According to Scientific American, “The word ‘diversity’ is shorthand for a vast effort to remake society to include everyone—not just those in privileged positions—in politics, culture and the pursuit of happiness.” That’s a noble goal, but not an easy one in today’s society. Luckily, it’s also a call-to-arms that millennial parents strive to embrace.
In a 2014 study produced by Katherine W. Phillips, the senior vice dean at Columbia Business School, argues as we do that diversity is not only important, it is crucial to the success of our future generation.
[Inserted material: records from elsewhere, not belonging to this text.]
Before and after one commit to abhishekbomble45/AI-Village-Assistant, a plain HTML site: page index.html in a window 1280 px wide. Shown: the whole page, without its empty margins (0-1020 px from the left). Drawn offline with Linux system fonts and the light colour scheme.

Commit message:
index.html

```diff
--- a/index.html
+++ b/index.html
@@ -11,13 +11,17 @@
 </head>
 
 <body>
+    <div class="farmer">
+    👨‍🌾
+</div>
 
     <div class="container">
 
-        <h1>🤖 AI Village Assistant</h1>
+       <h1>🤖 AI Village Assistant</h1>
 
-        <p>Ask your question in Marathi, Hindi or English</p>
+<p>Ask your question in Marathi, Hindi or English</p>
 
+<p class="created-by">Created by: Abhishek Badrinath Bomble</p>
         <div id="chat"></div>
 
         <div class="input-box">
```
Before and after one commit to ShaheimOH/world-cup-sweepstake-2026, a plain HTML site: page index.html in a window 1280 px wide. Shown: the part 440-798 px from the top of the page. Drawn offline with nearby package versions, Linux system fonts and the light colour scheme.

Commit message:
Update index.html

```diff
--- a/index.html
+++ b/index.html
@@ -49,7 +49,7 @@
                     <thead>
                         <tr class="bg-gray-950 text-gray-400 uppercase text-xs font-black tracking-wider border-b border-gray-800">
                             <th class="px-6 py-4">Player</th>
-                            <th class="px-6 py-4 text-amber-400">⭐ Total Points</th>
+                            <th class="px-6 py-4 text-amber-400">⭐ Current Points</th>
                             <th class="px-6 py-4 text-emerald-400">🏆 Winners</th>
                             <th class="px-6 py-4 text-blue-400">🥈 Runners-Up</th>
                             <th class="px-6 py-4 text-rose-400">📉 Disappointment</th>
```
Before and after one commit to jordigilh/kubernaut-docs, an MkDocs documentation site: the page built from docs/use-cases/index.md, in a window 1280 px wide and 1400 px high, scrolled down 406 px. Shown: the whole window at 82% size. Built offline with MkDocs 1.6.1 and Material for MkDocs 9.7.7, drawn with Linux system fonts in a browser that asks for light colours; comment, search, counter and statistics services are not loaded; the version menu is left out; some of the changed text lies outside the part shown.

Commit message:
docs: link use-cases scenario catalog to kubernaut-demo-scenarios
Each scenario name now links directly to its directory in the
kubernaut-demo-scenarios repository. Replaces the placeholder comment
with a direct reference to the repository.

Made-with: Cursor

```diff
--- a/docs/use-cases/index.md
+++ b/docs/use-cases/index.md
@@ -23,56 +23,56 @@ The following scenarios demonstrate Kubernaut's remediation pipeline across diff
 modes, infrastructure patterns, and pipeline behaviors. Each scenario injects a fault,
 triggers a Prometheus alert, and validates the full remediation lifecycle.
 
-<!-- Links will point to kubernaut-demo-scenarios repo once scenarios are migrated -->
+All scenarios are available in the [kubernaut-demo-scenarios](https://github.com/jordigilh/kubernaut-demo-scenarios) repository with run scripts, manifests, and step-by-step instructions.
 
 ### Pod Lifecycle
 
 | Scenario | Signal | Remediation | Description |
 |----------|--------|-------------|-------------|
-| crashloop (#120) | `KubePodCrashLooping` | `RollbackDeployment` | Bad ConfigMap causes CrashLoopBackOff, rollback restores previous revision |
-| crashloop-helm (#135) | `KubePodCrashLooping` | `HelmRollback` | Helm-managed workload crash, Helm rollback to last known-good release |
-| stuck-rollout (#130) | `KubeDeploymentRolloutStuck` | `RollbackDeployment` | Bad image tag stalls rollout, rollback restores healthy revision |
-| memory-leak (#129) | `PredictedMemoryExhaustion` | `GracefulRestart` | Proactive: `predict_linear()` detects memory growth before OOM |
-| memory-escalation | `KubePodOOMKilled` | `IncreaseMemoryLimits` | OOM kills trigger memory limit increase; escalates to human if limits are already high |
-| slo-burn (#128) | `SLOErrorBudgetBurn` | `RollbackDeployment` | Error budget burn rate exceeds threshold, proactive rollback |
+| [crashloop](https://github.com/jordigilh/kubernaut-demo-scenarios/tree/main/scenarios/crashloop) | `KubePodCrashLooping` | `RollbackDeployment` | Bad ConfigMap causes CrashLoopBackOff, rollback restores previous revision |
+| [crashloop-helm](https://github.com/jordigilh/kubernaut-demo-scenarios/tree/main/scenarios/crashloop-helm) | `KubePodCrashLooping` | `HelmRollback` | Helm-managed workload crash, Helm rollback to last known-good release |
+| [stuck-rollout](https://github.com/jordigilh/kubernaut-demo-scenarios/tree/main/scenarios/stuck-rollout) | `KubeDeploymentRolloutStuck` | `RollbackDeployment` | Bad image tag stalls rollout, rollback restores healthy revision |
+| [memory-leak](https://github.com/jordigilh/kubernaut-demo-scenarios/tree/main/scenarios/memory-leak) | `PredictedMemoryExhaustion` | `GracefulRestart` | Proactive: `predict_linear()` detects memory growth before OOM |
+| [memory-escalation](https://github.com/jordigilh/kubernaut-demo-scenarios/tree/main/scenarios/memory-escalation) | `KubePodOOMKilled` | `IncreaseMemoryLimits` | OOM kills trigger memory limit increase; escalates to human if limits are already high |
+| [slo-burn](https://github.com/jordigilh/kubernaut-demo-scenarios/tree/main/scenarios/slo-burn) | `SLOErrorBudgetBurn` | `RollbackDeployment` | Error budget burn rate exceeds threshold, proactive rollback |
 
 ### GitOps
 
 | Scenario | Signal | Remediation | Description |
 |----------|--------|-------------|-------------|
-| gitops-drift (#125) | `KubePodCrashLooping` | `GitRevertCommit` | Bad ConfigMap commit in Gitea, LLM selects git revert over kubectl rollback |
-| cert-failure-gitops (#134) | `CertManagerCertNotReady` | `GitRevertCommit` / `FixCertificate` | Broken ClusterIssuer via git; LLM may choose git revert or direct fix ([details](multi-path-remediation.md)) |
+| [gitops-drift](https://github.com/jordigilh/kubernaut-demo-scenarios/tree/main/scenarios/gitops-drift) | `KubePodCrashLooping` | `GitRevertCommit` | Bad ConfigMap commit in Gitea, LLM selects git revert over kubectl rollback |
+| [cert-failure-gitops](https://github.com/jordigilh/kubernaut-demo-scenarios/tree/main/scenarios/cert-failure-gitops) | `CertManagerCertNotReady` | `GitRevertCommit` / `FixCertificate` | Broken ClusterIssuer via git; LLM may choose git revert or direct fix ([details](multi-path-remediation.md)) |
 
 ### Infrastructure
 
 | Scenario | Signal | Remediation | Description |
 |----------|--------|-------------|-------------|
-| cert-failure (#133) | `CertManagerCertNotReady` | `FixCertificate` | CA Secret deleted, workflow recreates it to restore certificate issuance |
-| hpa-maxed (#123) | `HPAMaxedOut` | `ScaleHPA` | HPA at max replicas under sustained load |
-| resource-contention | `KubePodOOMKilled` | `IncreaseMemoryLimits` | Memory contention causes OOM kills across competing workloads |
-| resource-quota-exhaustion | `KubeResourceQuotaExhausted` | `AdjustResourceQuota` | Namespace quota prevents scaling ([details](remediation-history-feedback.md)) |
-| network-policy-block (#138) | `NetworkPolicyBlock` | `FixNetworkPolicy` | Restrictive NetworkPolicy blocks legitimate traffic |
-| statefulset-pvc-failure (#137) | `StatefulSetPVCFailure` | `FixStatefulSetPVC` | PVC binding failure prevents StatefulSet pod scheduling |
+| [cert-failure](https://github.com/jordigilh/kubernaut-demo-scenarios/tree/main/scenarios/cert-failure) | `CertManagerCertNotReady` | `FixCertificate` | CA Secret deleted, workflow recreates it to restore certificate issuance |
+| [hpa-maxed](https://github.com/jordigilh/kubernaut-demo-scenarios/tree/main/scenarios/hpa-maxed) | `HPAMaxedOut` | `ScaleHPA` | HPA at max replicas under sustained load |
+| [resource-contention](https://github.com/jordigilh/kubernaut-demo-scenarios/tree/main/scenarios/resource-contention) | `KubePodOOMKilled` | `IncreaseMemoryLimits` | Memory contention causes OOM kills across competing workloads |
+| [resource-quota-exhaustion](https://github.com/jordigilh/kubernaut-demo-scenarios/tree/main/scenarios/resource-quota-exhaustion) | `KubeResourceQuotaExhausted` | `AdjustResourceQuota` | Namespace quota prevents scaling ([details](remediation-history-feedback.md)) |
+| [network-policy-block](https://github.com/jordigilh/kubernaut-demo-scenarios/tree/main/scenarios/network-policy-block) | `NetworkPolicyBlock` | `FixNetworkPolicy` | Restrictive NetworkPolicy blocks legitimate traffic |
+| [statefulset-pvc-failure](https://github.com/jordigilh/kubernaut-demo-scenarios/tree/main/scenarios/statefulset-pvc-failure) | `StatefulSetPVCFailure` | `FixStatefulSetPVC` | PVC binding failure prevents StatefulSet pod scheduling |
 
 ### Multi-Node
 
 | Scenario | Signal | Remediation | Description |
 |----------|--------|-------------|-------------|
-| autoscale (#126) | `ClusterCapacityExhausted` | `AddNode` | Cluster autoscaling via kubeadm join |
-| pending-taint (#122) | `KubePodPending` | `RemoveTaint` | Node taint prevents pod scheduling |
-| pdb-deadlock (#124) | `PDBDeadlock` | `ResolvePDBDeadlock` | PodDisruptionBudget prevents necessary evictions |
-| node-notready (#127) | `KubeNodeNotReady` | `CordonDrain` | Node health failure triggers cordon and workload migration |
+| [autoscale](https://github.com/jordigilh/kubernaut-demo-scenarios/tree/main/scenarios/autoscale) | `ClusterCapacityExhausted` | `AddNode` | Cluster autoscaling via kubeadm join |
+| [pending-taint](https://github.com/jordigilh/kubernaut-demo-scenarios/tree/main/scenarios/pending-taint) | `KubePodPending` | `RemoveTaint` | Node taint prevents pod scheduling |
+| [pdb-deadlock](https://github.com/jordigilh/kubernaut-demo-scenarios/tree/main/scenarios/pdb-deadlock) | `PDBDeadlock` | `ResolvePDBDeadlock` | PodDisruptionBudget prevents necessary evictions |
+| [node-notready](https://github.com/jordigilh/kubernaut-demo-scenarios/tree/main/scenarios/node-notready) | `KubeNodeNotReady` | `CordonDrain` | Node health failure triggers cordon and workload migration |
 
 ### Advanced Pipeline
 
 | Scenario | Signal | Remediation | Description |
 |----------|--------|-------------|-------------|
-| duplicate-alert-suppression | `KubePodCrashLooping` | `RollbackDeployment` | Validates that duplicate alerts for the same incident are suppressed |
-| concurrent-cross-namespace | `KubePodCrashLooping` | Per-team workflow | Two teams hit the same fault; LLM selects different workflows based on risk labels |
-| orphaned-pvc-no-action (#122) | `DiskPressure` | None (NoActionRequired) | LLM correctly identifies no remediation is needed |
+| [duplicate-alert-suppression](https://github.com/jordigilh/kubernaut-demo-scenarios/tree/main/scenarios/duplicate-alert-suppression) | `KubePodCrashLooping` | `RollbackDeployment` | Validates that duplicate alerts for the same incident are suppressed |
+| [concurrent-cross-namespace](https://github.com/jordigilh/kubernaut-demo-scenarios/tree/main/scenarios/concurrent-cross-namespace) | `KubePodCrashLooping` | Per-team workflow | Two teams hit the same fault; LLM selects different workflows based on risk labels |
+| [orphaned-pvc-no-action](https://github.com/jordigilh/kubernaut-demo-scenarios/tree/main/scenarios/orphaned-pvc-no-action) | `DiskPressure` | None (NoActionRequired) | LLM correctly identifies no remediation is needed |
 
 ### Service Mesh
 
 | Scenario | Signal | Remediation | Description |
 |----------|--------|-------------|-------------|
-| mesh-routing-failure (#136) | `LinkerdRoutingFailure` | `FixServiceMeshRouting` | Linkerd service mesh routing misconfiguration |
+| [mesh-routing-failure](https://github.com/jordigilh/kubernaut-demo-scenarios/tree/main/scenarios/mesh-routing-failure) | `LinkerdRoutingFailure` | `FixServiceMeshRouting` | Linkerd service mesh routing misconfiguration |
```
So if you’re out there fighting the good fight and you need some encouragement, here are six tried and true science-backed reasons why diversity will help your child succeed in the world ahead.
1. Diversity creates teamwork.
If you want to build a boat, you’re going to need a carpenter, a sailor and a weatherman. No this is not an opening to a joke. To create something that works, you have to have an expert with different knowledge at every step and you have to rely on that person for the knowledge that you lack. What your kids are learning when they work on that economics budgeting project with their friends can mean more than you know if those friends come from different socioeconomic and cultural backgrounds. They’re learning what it is to live and thrive in a globally diverse society where interaction with different people is necessary to succeed. To put it in a way we can all appreciate, Philips states, “You would not think of building a new car without engineers, designers and quality-control experts.” No, no we would not.
2. Diversity changes perspective.
The world would be a sad place if we all looked at a Pollock painting with the same eyes. Or if we all thought McDonald’s was the bee’s knees and so never tried that street taco with a fresh squeeze of lime. We would only need one genre in film, one style of clothing, one sport worth playing. Philips writes, “Being with similar others leads us to think we all hold the same information and share the same perspective,” but with diversity comes all manner of opinions, and with opinions come choice and with choice comes the freedom to change your mind.
3. Diversity breeds creativity.
Simply being around new people with new perspectives brings out curiosity. Curiosity awakens that side of your brain that wants to experiment, to try new things. Creativity is experimental by nature. It makes you think outside the box. People who don’t fit in your box do the same thing. They draw you out into a new world. Poetry might not be your kid’s thing, but hearing a poem read in another language by a native speaker might spur them on to try. According to Philips it’s all about access to “novel information.” New info to use in new ways.
4. Diversity makes better problem solvers.
In one study, Philips and her colleagues grouped undergraduate students together either on same race or interracial teams and gave them a murder mystery to solve. The racially diverse groups solved the mystery and outperformed the other groups. Why? Because being around people who think differently from you keeps you from making assumptions. New perspectives keep you guessing.
5. Diversity clarifies values
We all want our kids to succeed in life. We wish for health, happiness and the ability for them to pursue their dreams, whether that be the law firm, the flower shop or the stage. They know they have our support. They know their family’s values, but we can’t make those values real for them until they come in contact with those who don’t agree. When your kids see the values of children from other countries, the differing emphasis on time and family and religion and hard work, their own values come to light. They figure out what is worth standing by and what they want for their own lives.
6. Diversity makes you work harder
Philips did the same murder mystery test on groups of Republicans and Democrats, except this time they had to solve in on their own and then be prepared to defend their choice. Guess what? Those that thought they’d be presenting to members of their party prepared less thoroughly than those who thought they’d be fighting the enemy. If you think you’re going to encounter resistance, you prepare for it. If every homework assignment was easy peasy, no kid would push himself past the minimum. If every discussion in English class stemmed from similar thinkers, then we’d never learn to question Holden Caulfield’s sanity or Gabriel Garcia Marquez’s magical realism. This is what diversity does. It pushes you to prove yourself because not everyone from every culture will agree with you. Thank goodness.